Sunday, November 23, 2008

Silent Retreat 3

If you are going to be ill, a silent retreat is the place to do it. We are not in the college but in the religious community: this is the community which brought the world Trevor Huddleston and Desmond Tutu, and I have a strong admiration for the work of these men. Daphne arrives next and she gets 10 out of 10 as a trainee vicar for supplying tea and sympathy and the suggestion that I should go to bed until formal procedings start. My cell is eight feet by seven and contains a bed, a chair, a chest, a washbasin, a desk and a window. My bed is seductive with smooth, soft sheets and a yeilding mattress and I succumb to its charms. (Steady on!) It is a quick nap and I soon find myself in the common room with Stuart, both plugged into our i-pods and sitting in comfy chairs. We look, Hilda subsequently tells us as she sets out a succulent chocolate cake, like two old men in an old people's home with our hearing aids in.

The others arrive in dribs and drabs and our little birthday party is a success with Karen and Dr. Bob pleased with the convivialities. I am now feeling dreadful again and have taken to carrying my own box of tissues around. I am now borderline obsessive/compulsive over the use of tissues and hand washing.

"Stick with Shan, she's a nurse" Sue advises.

"Yes but when I was asked to sit with an old lady in church who looked ill," Shan confides, "I thought she had dozed off (it was the vicar, after all) only she had actually collapsed. Still, I got her to hospital in time."

Evensong is one of those amazingly spiritual occasions: religion through theatre. The church is vast and airy and, as dusk falls, incredibly atmospheric with its subdued candle-lit shimmer. Our hosts, the brothers - an ecclectic mix of lay and ordained Anglican men, mainly on the old side of completely indeterminate in term of age - conduct their worship in plainsong and the liturgy is chanted with the beauty that only a lifetime's commitment and confidence can bring to its rhythms and choreography. I am, as ever, moved only saddened that I have no voice to join in with the chanting and feel somehow cheated of this contribution to worship which I always enjoy.

My joints now all ache, particularly my lower back.

Dinner is with the brothers. We are in informal silence (apart from my caughing and sneezing)as we listen to Fr. John read to us from the life of St. Bernard. I catch a glimpse of the continuity of the monastic order's practice down the ages.
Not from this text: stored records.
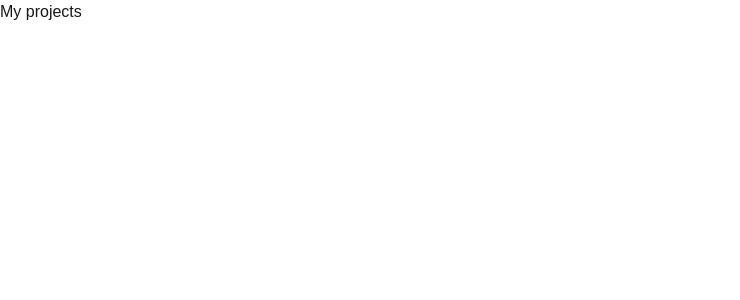
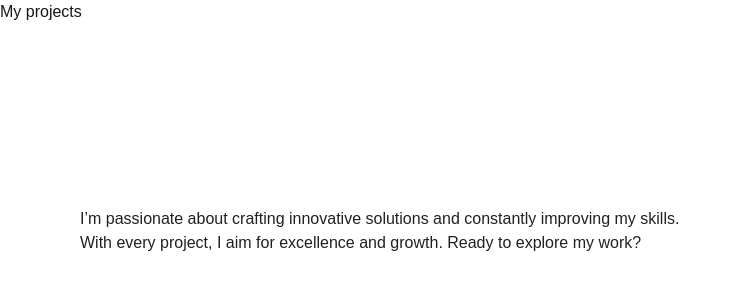
Before and after one commit to Kavindu401/Kavindu401.github.io, a Next.js app: page / in a window 1280 px wide. Shown: the top 300 px of the page, without its empty margins (0-740 px from the left). Built offline with nearby package versions, Linux system fonts and the light colour scheme.

Commit message:
txt with animation
txt with animation

```diff
--- a/src/app/page.css
+++ b/src/app/page.css
@@ -13,5 +13,40 @@
     animation: typing 4s steps(40, end), removeCursor 0s 4s forwards;
     animation-fill-mode: forwards;
     border-right: 10px solid white;
-    line-height: 1; /* Adjust line height if necessary */
+    line-height: 1;
+    padding-right: 0;
 }
+
+@keyframes typing {
+    from {
+      width: 0;
+    }
+    to {
+      width: 57%;
+    }
+  }
+
+  @keyframes removeCursor {
+    100% {
+      border-right: none; /* Remove the cursor at the end of the typing animation */
+    }
+  }
+
+  .para{
+    margin-left: 5rem;
+    margin-top: 3rem;
+    display: inline-block;
+    visibility: hidden;
+    width: 600px;
+    animation: apear 2s 4s;
+    animation-fill-mode: forwards;
+  }
+
+  @keyframes apear{
+    0%{
+        opacity: 0;
+    }
+    100%{
+        visibility: visible;
+    }
+  }
--- a/src/app/page.tsx
+++ b/src/app/page.tsx
@@ -13,8 +13,11 @@ export default function Home() {
           </div> */}
         </div>
       </div>
-      <div className="flex flex-col bg-black-500 w-full h-screen bg-slate-400">
-      <h1 className="headTxt">Hi,I'm <span className="text-yellow-500 font-bold font-mono">Kavindu Perera</span></h1>
+      <div className="flex flex-col bg-black-500 w-full h-screen">
+        <h1 className="headTxt">&lt;Hi,I'm <span className="text-yellow-500 font-bold font-mono">Kavindu Perera</span>/&gt;</h1>
+          <div className="para">
+            <p className="text-white text-lg font-mono">I’m passionate about crafting innovative solutions and constantly improving my skills. With every project, I aim for excellence and growth. Ready to explore my work?</p>
+          </div>
       </div>
     </div>
   );
```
However the reading is unutterably dull. Fr. John is my personal tutor and his Belfast lilt goes someway towards making the life of St. Bernard marginally more interesting.

"When does the poor chap get his meal?" I wonder. I sidle up to him later and thank him for his reading which I claim to have enjoyed.

"Did you really? I didn't. I much preferred the biography of Kate Adie which we read last week." Kate Adie is a national treasure

We have one taught session this evening: Fr. George on Benedictine spirituality. In and amongst he told us a little of the history of The Community of the Resurrection and he talked about the joys and challenges of living in community.

Compline is optional. Mike and I opt out. We have forty minutes before formal silence to catch up as we are taught at different sites. No siting up until two in the morning putting the world to rights on this weekend for us then.

At 10.00 I go to bed. By 10.02 I am asleep. At 11.05 I am wide awake. My teeth now ache and I am shivering. I have a lamp which can be set to mimic sunset and sunrise as an aid to natural sleep. I set it again to do the sunset thing. And Again. And again until I am worried that so many sunsets in such a short period will cause a rupture in the fabric of the universe and then where should we be?

I dream of the BVM only I know it isn't her, but a woman in a cunning disguise. There are two clues to this. 1) she wears blue, everyone knows that, not a pink sari and 2) she doesn't usually travel on a zebra. I don't normally have religious dreams and I know this is linked to my strong objection to the nasty Victorian plaster cast of the BVM on the common-room mantlepiece which I always make a point of turning to the wall. I have nothing against the BVM as such (well not much. Actually, how long have you got?) But I do object to mawkish Victorian iconography. The community is, you will have realised, a tad Anglo-Catholic.

On the way to the shower in the morning, Cathy, wearing a nice line in bedsocks I feel - not every woman could carry them off as well as that, slips me a long strip of paracetamol. A fistful of dullars.

"There you go, Chuck." (She is from Liverpool. You can take the girl out of Liverpool but you can't take Liverpool......) Anyway. I have now had so many paracetamol that the brothers have me down on suicide watch.

Things can only get better.

I text my beloved to tell her I have a very heavy cold and awful symptoms. She replies "Don't come home."

Maybe not then.